This points out to the larger trend of zooming in on social issues and trying to solve them out of their context. The problem goes beyond failing to see renting as a valid alternative to homeownership. What is happening in housing suggests a deliberate political unwillingness to change the status quo and, instead, a tendency to defend one’s own interests by thwarting efforts to solve societal problems.
Politicians’ failure to act may cause severe harm and disrupt lives, as illustrated by a recent case in Kent. There, seven hundred private renters were evicted because their landlord had decided to get rid of his portfolio and retire. When interviewed, the tenants complained about the precarity of renting and how difficult it was to move on the two-month notice granted by UK law.
‘It’s stressful. You start putting your roots down, in the garden for example, and you are gone.’
The government is aware of the lack of protection of private renters but so far has not done anything to tackle it. As The Guardian highlights, the ministry of housing shelved its three-year protection proposal after landlords protested against it. This is no coincidence. Many MPs and nearly all leading government members are landlords. They have few incentives to introduce greater assurances for tenants who by themselves have very little power to force the government’s hand. Instead of admitting their interests, those in power prefer to find scapegoats and blame them for precarity and privation. They point to migrants and say: ‘It’s their fault, they are the dangerous outsiders!’.
Nonetheless, the experience of migration is not applicable only to a few people selected and labelled as migrants. UK nationals living in the UK are not traditionally seen as forced migrants, yet, as the Kent case highlights, they are forced to move when evicted. Granted, the consequences for evicted tenants are different than for Afghan refugees, but, in essence, this is one story of having one’s roots cut. Instead of buying into narratives of exclusion when their problems are not ours, we need to realise that social issues are human issues. Boxing them under separate categories makes for a poorer analysis and, ultimately, misguided solutions. However, if we acknowledge our common experience, the places of hurt and want may become a basis for connections, creating a network of solidarity. Just like searching for a home, (im)mobility is a human story, a universal condition.
I believe that in the UK right now, we need a more holistic perspective on migration, housing, and other social phenomena. In the mayhem of Brexit, the way forward is not to offer easy answers, like blaming migrants for the rise of populism, but to go deeper and search for causes beyond established boxes. When examining the support for Brexit, observers should link it to the massive cuts that many local authorities, especially in northern England, have faced in the past decade. When discussing the housing shortage, activists and decision-makers should bear in mind the interests of MPs who are also private landlords and challenge their power. Likewise, they should demand greater use of unoccupied properties.
Both migration and housing, as well as many other areas, show that too much zooming in and dissecting issues under a microscope contributes to producing crises which are seemingly impossible to solve. This is sometimes done deliberately to cover the interests and actions of powerful groups. In reality, social phenomena, like the need for a home or the challenges faced when navigating (im)mobilities, are deeply interwoven. That is why, ultimately, the way forward from our crises will be a journey of questioning accepted boundaries and looking beyond established horizons.

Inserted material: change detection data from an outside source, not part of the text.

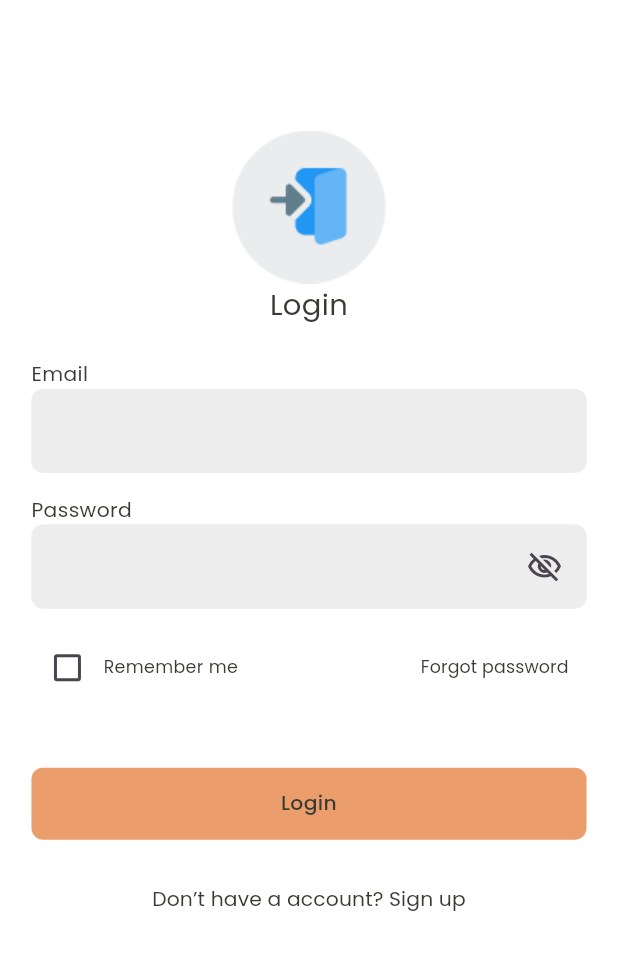
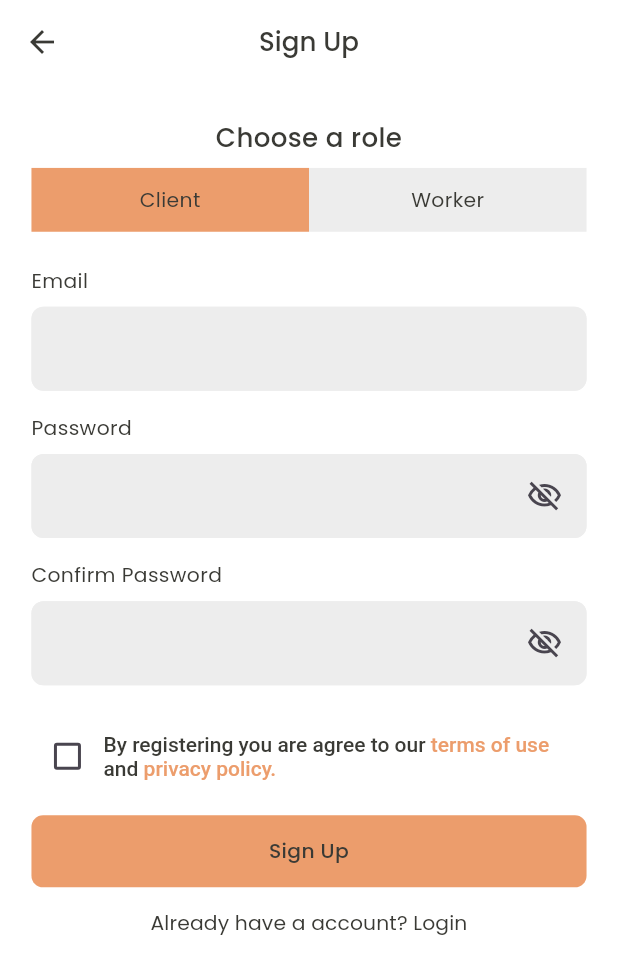
Before and after one commit to bdCalling-Sdt-hub/car_wash_flutter, a Flutter app: the screen it shows after launch, after a tap on "Don’t have a account? Sign up", on a phone screen of 412 x 824 dp. Shown: the top 974 px of the screen. Run offline on Flutter 3.47's test engine with Material 3 defaults, Android fonts, the phone set to English and light mode, and no system bars; our stand-ins replace flutter_screenutil, flutter_svg, gap, get, get_it, go_router and 6 more; accounts and stored records are empty; project files that could hold a hidden picture were left out.

Commit message:
Auth Done

```diff
--- a/lib/core/routes/route_path.dart
+++ b/lib/core/routes/route_path.dart
@@ -7,4 +7,8 @@ class RoutePath {
 
   //=================== Auth screens ===================
   static const String login = 'login';
+  static const String forgotPass = 'forgotPass';
+  static const String resetPass = 'resetPass';
+  static const String varification = 'varification';
+  static const String signUp = 'signUp';
 }
--- a/lib/core/routes/routes.dart
+++ b/lib/core/routes/routes.dart
@@ -1,6 +1,10 @@
 import 'package:car_wash/core/routes/route_path.dart';
 import 'package:car_wash/helper/extension/base_extension.dart';
+import 'package:car_wash/presentation/screens/auth/forgot_pass.dart';
 import 'package:car_wash/presentation/screens/auth/login.dart';
+import 'package:car_wash/presentation/screens/auth/reset_pass.dart';
+import 'package:car_wash/presentation/screens/auth/sign_up.dart';
+import 'package:car_wash/presentation/screens/auth/varification.dart';
 import 'package:car_wash/presentation/screens/splash_screen/splash_screen.dart';
 import 'package:car_wash/presentation/widgets/error_screen/error_screen.dart';
 import 'package:go_router/go_router.dart';
@@ -19,7 +23,7 @@ class AppRouter {
           builder: (context, state) => const SplashScreen(),
           redirect: (context, state) {
             Future.delayed(const Duration(seconds: 1), () {
-              AppRouter.route.goNamed(RoutePath.login);
+              AppRouter.route.replaceNamed(RoutePath.login);
             });
             return null;
           },
@@ -36,6 +40,29 @@ class AppRouter {
             name: RoutePath.login,
             path: RoutePath.login.addBasePath,
             builder: (context, state) => LogInScreen()),
+
+        ///======================= Forgot Pass Route =======================
+        GoRoute(
+            name: RoutePath.forgotPass,
+            path: RoutePath.forgotPass.addBasePath,
+            builder: (context, state) => ForgotPass()),
+
+        ///======================= Reset Pass Route =======================
+        GoRoute(
+            name: RoutePath.resetPass,
+            path: RoutePath.resetPass.addBasePath,
+            builder: (context, state) => ResetPass()),
+
+        ///======================= Varification Route =======================
+        GoRoute(
+            name: RoutePath.varification,
+            path: RoutePath.varification.addBasePath,
+            builder: (context, state) => VarificationScreen()),
+
+        GoRoute(
+            name: RoutePath.signUp,
+            path: RoutePath.signUp.addBasePath,
+            builder: (context, state) => SignUpScreen()),
       ]);
 
   static GoRouter get route => initRoute;
--- a/lib/core/theme/light_theme.dart
+++ b/lib/core/theme/light_theme.dart
@@ -54,11 +54,11 @@ final lightTheme = ThemeData(
 
     elevation: 0,
     centerTitle: true,
-    iconTheme: const IconThemeData(color: AppColors.primaryColor),
+    iconTheme: const IconThemeData(color: AppColors.blackLightColor),
     backgroundColor: AppColors.whiteColor,
     scrolledUnderElevation: 0,
     titleTextStyle: interMedium.copyWith(fontSize: 16.sp, color: black),
-    actionsIconTheme: const IconThemeData(color: AppColors.primaryColor),
+    actionsIconTheme: const IconThemeData(color: AppColors.blackLightColor),
     systemOverlayStyle: const SystemUiOverlayStyle(
       // Status bar color
       statusBarColor: Colors.black,
--- a/lib/dependency_injection/getx_injection.dart
+++ b/lib/dependency_injection/getx_injection.dart
@@ -3,5 +3,5 @@ import 'package:get/get.dart';
 
 void initGetx() {
   // ================== Auth Controller ==================
-  Get.lazyPut(() => AuthController());
+  Get.lazyPut(() => AuthController(), fenix: true);
 }
--- a/lib/presentation/screens/auth/controller/auth_controller.dart
+++ b/lib/presentation/screens/auth/controller/auth_controller.dart
@@ -4,6 +4,11 @@ import 'package:get/get.dart';
 class AuthController extends GetxController {
   Rx<TextEditingController> emailController = TextEditingController().obs;
   Rx<TextEditingController> passController = TextEditingController().obs;
+  Rx<TextEditingController> confirmController = TextEditingController().obs;
+
+  Rx<TextEditingController> otpController = TextEditingController().obs;
 
   Rx<bool> rememberMe = false.obs;
+  Rx<bool> isAgree = false.obs;
+  Rx<bool> isClient = true.obs;
 }
--- a/lib/presentation/screens/auth/login.dart
+++ b/lib/presentation/screens/auth/login.dart
@@ -1,4 +1,5 @@
 import 'package:car_wash/core/custom_assets/assets.gen.dart';
+import 'package:car_wash/core/routes/route_path.dart';
 import 'package:car_wash/presentation/screens/auth/controller/auth_controller.dart';
 import 'package:car_wash/presentation/widgets/custom_button/custom_button.dart';
 import 'package:car_wash/presentation/widgets/custom_text/custom_text.dart';
@@ -9,6 +10,7 @@ import 'package:flutter/material.dart';
 import 'package:flutter_screenutil/flutter_screenutil.dart';
 import 'package:gap/gap.dart';
 import 'package:get/get.dart';
+import 'package:go_router/go_router.dart';
 
 class LogInScreen extends StatelessWidget {
   LogInScreen({super.key});
@@ -17,13 +19,6 @@ class LogInScreen extends StatelessWidget {
   @override
   Widget build(BuildContext context) {
     return Scaffold(
-      // appBar: AppBar(
-      //   title: CustomText(
-      //     text: AppStrings.login,
-      //     fontWeight: FontWeight.w500,
-      //     fontSize: Dimensions.getButtonFontSizeLarge(context),
-      //   ),
-      // ),
       body: Obx(() {
         return SingleChildScrollView(
           padding: EdgeInsets.symmetric(horizontal: 20.w),
@@ -44,8 +39,12 @@ class LogInScreen extends StatelessWidget {
                   ],
                 ),
               ),
-              Gap(24.h),
-              const CustomText(text: AppStrings.email),
+
+              CustomText(
+                text: AppStrings.email,
+                bottom: 16.h,
+                top: 24.h,
+              ),
 
               ///===================== Email Login ==========================
               CustomTextField(
@@ -62,9 +61,11 @@ class LogInScreen extends StatelessWidget {
                 },
               ),
 
-              Gap(16.h),
-
-              const CustomText(text: AppStrings.password),
+              CustomText(
+                top: 16.h,
+                text: AppStrings.password,
+                bottom: 8.h,
+              ),
 
               ///===================== Password Login ==========================
               CustomTextField(
@@ -106,7 +107,9 @@ class LogInScreen extends StatelessWidget {
                   ///==================== Forgot Password Button ===================
 
                   TextButton(
-                      onPressed: () {},
+                      onPressed: () {
+                        context.pushNamed(RoutePath.forgotPass);
+                      },
                       child: CustomText(
                         text: AppStrings.forgotPassword,
                         fontSize: Dimensions.getFontSizeSmall(context),
@@ -119,10 +122,14 @@ class LogInScreen extends StatelessWidget {
               CustomButton(onTap: () {}),
               Gap(16.h),
 
+              /// ==================== Log In Button ===================
+
               Align(
                 alignment: Alignment.center,
                 child: TextButton(
-                    onPressed: () {},
+                    onPressed: () {
+                      context.pushNamed(RoutePath.signUp);
+                    },
                     child: const CustomText(text: AppStrings.dontHaveAAccount)),
               )
             ],
--- /dev/null
+++ b/lib/presentation/screens/auth/sign_up.dart
@@ -0,0 +1,235 @@
+import 'package:car_wash/presentation/widgets/custom_button/custom_button.dart';
+import 'package:car_wash/presentation/widgets/custom_text/custom_text.dart';
+import 'package:car_wash/presentation/widgets/custom_text_field/custom_text_field.dart';
+import 'package:car_wash/utils/app_colors/app_colors.dart';
+import 'package:car_wash/utils/dimensions/dimensions.dart';
+import 'package:car_wash/utils/static_strings/static_strings.dart';
+import 'package:flutter/gestures.dart';
+import 'package:flutter/material.dart';
+import 'package:flutter_screenutil/flutter_screenutil.dart';
+import 'package:gap/gap.dart';
+import 'package:get/get.dart';
+import 'package:go_router/go_router.dart';
+
+import 'controller/auth_controller.dart';
+
+class SignUpScreen extends StatelessWidget {
+  SignUpScreen({super.key});
+  final AuthController authController = Get.find<AuthController>();
+
+  @override
+  Widget build(BuildContext context) {
+    return Scaffold(
+      appBar: AppBar(
+        title: CustomText(
+          text: AppStrings.signUp,
+          fontWeight: FontWeight.w500,
+          fontSize: Dimensions.getFontSizeExtraLarge(context),
+        ),
+      ),
+      body: Obx(() {
+        return SingleChildScrollView(
+          padding: EdgeInsets.symmetric(horizontal: 20.w),
+          child: Column(
+            crossAxisAlignment: CrossAxisAlignment.start,
+            children: [
+              Gap(24.h),
+
+              Align(
+                alignment: Alignment.center,
+                child: CustomText(
+                  text: AppStrings.chooseARole,
+                  bottom: 8.h,
+                  fontWeight: FontWeight.w500,
+                  fontSize: Dimensions.getFontSizeExtraLarge(context),
+                ),
+              ),
+
+              ///================= Choose Role ==================
+              Row(
+                children: [
+                  ///===================== Client ===================
+                  Expanded(
+                      child: InkWell(
+                    onTap: () {
+                      authController.isClient.value =
+                          !authController.isClient.value;
+                    },
+                    child: Container(
+                      alignment: Alignment.center,
+                      height: 44.h,
+                      color: authController.isClient.value
+                          ? AppColors.primaryColor
+                          : AppColors.grayColor,
+                      child: const CustomText(text: AppStrings.client),
+                    ),
+                  )),
+
+                  ///===================== Worker ===================
+
+                  Expanded(
+                      child: InkWell(
+                    onTap: () {
+                      authController.isClient.value =
+                          !authController.isClient.value;
+                    },
+                    child: Container(
+                      alignment: Alignment.center,
+                      height: 44.h,
+                      color: !authController.isClient.value
+                          ? AppColors.primaryColor
+                          : AppColors.grayColor,
+                      child: const CustomText(text: AppStrings.worker),
+                    ),
+                  ))
+                ],
+              ),
+
+              Gap(24.h),
+
+              CustomText(
+                text: AppStrings.email,
+                bottom: 8.h,
+              ),
+
+              ///===================== Email  ======================
+              CustomTextField(
+                textEditingController: authController.emailController.value,
+                validator: (value) {
+                  if (value!.isEmpty) {
+                    return AppStrings.enterValidEmail;
+                  } else if (!AppStrings.emailRegexp
+                      .hasMatch(authController.emailController.value.text)) {
+                    return AppStrings.enterValidEmail;
+                  } else {
+                    return null;
+                  }
+                },
+              ),
+              CustomText(
+                top: 16.h,
+                text: AppStrings.password,
+                bottom: 8.h,
+              ),
+
+              ///======================== Password Field =======================
+
+              CustomTextField(
+                textEditingController: authController.passController.value,
+                isPassword: true,
+                validator: (value) {
+                  if (value.isEmpty) {
+                    return AppStrings.passWordMustBeAtLeast;
+                  } else if (value.length < 8 ||
+                      !AppStrings.passRegexp.hasMatch(value)) {
+                    return AppStrings.passwordLengthAndContain;
+                  } else {
+                    return null;
+                  }
+                },
+              ),
+
+              CustomText(
+                top: 16.h,
+                text: AppStrings.confirmPassword,
+                bottom: 8.h,
+              ),
+
+              ///======================== Confirm Password Field =======================
+
+              CustomTextField(
+                textEditingController: authController.confirmController.value,
+                isPassword: true,
+                validator: (value) {
+                  if (value.isEmpty) {
+                    return AppStrings.fieldCantNotBeEmpty;
+                  } else if (value !=
+                      authController.passController.value.text) {
+                    return "Password should match";
+                  }
+                  return null;
+                },
+              ),
+              Gap(24.h),
+
+              Row(
+                children: [
+                  ///======================== Agreement Check =======================
+
+                  Checkbox(
+                      value: authController.isAgree.value,
+                      onChanged: (value) {
+                        authController.isAgree.value = value ?? false;
+                      }),
+
+                  Expanded(
+                    child: RichText(
+                      maxLines: 2,
+                      text: TextSpan(
+                        children: <TextSpan>[
+                          const TextSpan(
+                            text: AppStrings.byRegistering,
+                            style: TextStyle(
+                              color: AppColors.blackLightColor,
+                              fontWeight: FontWeight.w500,
+                            ),
+                          ),
+                          TextSpan(
+                            text: " ${AppStrings.termsOfUse}",
+                            style: const TextStyle(
+                                color: AppColors.primaryColor,
+                                fontWeight: FontWeight.w500),
+                            recognizer: TapGestureRecognizer()
+                              ..onTap = () {
+                                /// TODO Navigate to Terms and Condition
+                                // Get.toNamed(AppRoute.termsAndConditionScreen);
+                              },
+                          ),
+                          const TextSpan(
+                            text: " and ",
+                            style: TextStyle(
+                              color: AppColors.blackLightColor,
+                              fontWeight: FontWeight.w500,
+                            ),
+                          ),
+                          TextSpan(
+                            text: "${AppStrings.privacyPolicy}.",
+                            style: const TextStyle(
+                                color: AppColors.primaryColor,
+                                fontWeight: FontWeight.w500),
+                            recognizer: TapGestureRecognizer()
+                              ..onTap = () {
+                                /// TODO Navigate to Privacy Policy
+                              },
+                          ),
+                        ],
+                      ),
+                    ),
+                  ),
+                ],
+              ),
+              Gap(16.h),
+
+              ///======================== Submit Button =======================
+              CustomButton(
+                onTap: () {},
+                title: AppStrings.signUp,
+              ),
+
+              Align(
+                alignment: Alignment.center,
+                child: TextButton(
+                    onPressed: () {
+                      context.pop();
+                    },
+                    child: const CustomText(
+                        text:
+                            "${AppStrings.alreadyHaveaAccount} ${AppStrings.login}")),
+              ),
+            ],
+          ),
+        );
+      }),
+    );
+  }
+}
--- a/lib/utils/dimensions/dimensions.dart
+++ b/lib/utils/dimensions/dimensions.dart
@@ -39,14 +39,15 @@ class Dimensions {
       context.width >= 1300 ? 15.sp : 13.sp;
   static double getFontSizeDefault(BuildContext context) =>
       context.width >= 1300 ? 17.sp : 14.sp;
+  static double getFontSizeLarge(BuildContext context) =>
+      context.width >= 1300 ? 20.sp : 16.sp;
+  static double getFontSizeExtraLarge(BuildContext context) =>
+      context.width >= 1300 ? 20.sp : 18.sp;
   static double getButtonFontSize(BuildContext context) =>
       context.width >= 1300 ? 26.sp : 20.sp;
   static double getButtonFontSizeLarge(BuildContext context) =>
       context.width >= 1300 ? 30.sp : 24.sp;
-  static double getFontSizeLarge(BuildContext context) =>
-      context.width >= 1300 ? 20.sp : 16.sp;
-  static double getFontSizeExtraLarge(BuildContext context) =>
-      context.width >= 1300 ? 20.sp : 18.sp;
+
   static double getFontSizeOverLarge(BuildContext context) =>
       context.width >= 1300 ? 56.sp : 46.sp;
   static double getFontSizeForReview(BuildContext context) => 36.sp;
--- a/lib/utils/static_strings/static_strings.dart
+++ b/lib/utils/static_strings/static_strings.dart
@@ -6,6 +6,8 @@ class AppStrings {
   ///====================== Auth ========================
   static const String signUp = "Sign Up";
   static const String email = "Email";
+  static const String chooseARole = "Choose a role";
+
   static const String enterValidEmail = "Enter a valid email";
   static RegExp emailRegexp = RegExp(
       r"^[a-zA-Z0-9.a-zA-Z0-9.!#$%&'*+-/=?^_`{|}~]+@[a-zA-Z0-9]+\.[a-zA-Z]+");
@@ -14,7 +16,7 @@ class AppStrings {
       "Password must contain at least one uppercase letter, one lowercase letter, one number";
   static RegExp passRegexp =
       RegExp(r'^(?=.*?[A-Z])(?=.*?[a-z])(?=.*?[0-9]).{8,}$');
-
+  static const fieldCantNotBeEmpty = "Field can't be empty";
   static const String passwordLengthAndContain =
       "Password must be at least 8 characters long and at least one uppercase letter, one lowercase letter, one number";
   static const String confirmPassword = "Confirm Password";
@@ -23,8 +25,13 @@ class AppStrings {
   static const String and = "and";
   static const String privacyPolicy = "privacy policy";
   static const String login = "Login";
+  static const String forgot = "Forgot";
   static const String alreadyHaveaAccount = "Already have a account?";
   static const String verification = "Verification";
+
+  static const String client = "Client";
+  static const String worker = "Worker";
+
   static const String enterVerificationCode = "Enter verification code";
   static const String resend = "resend";
   static const String didntRecieveAnyCode = "Didn't recieved any code?";
--- a/pubspec.yaml
+++ b/pubspec.yaml
@@ -42,6 +42,7 @@ dependencies:
   http: ^1.2.2
   internet_connection_checker_plus: ^2.5.2
   logger: ^2.4.0
+  pin_code_fields: ^8.0.1
 
 dev_dependencies:
   build_runner: ^2.4.10
```
Also changed, not shown: lib/presentation/screens/auth/forgot_pass.dart (added, +90 -0 lines), lib/presentation/screens/auth/reset_pass.dart (added, +90 -0 lines), lib/presentation/screens/auth/varification.dart (added, +107 -0 lines), pubspec.lock.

Markéta grew up in a small town in the Czech Republic. Her time in academia started at Charles University in Prague with a degree in International Area Studies, she also spent one year in Leeds as an Erasmus exchange student. In July, she graduated from the University of Oxford with an MSc in Migration Studies. She is currently working at a non-profit in Somerset. Apart from volunteering and reading on (post)secularism, she spends her free time looking for J. R. R. Tolkien’s masterpieces she has not yet read.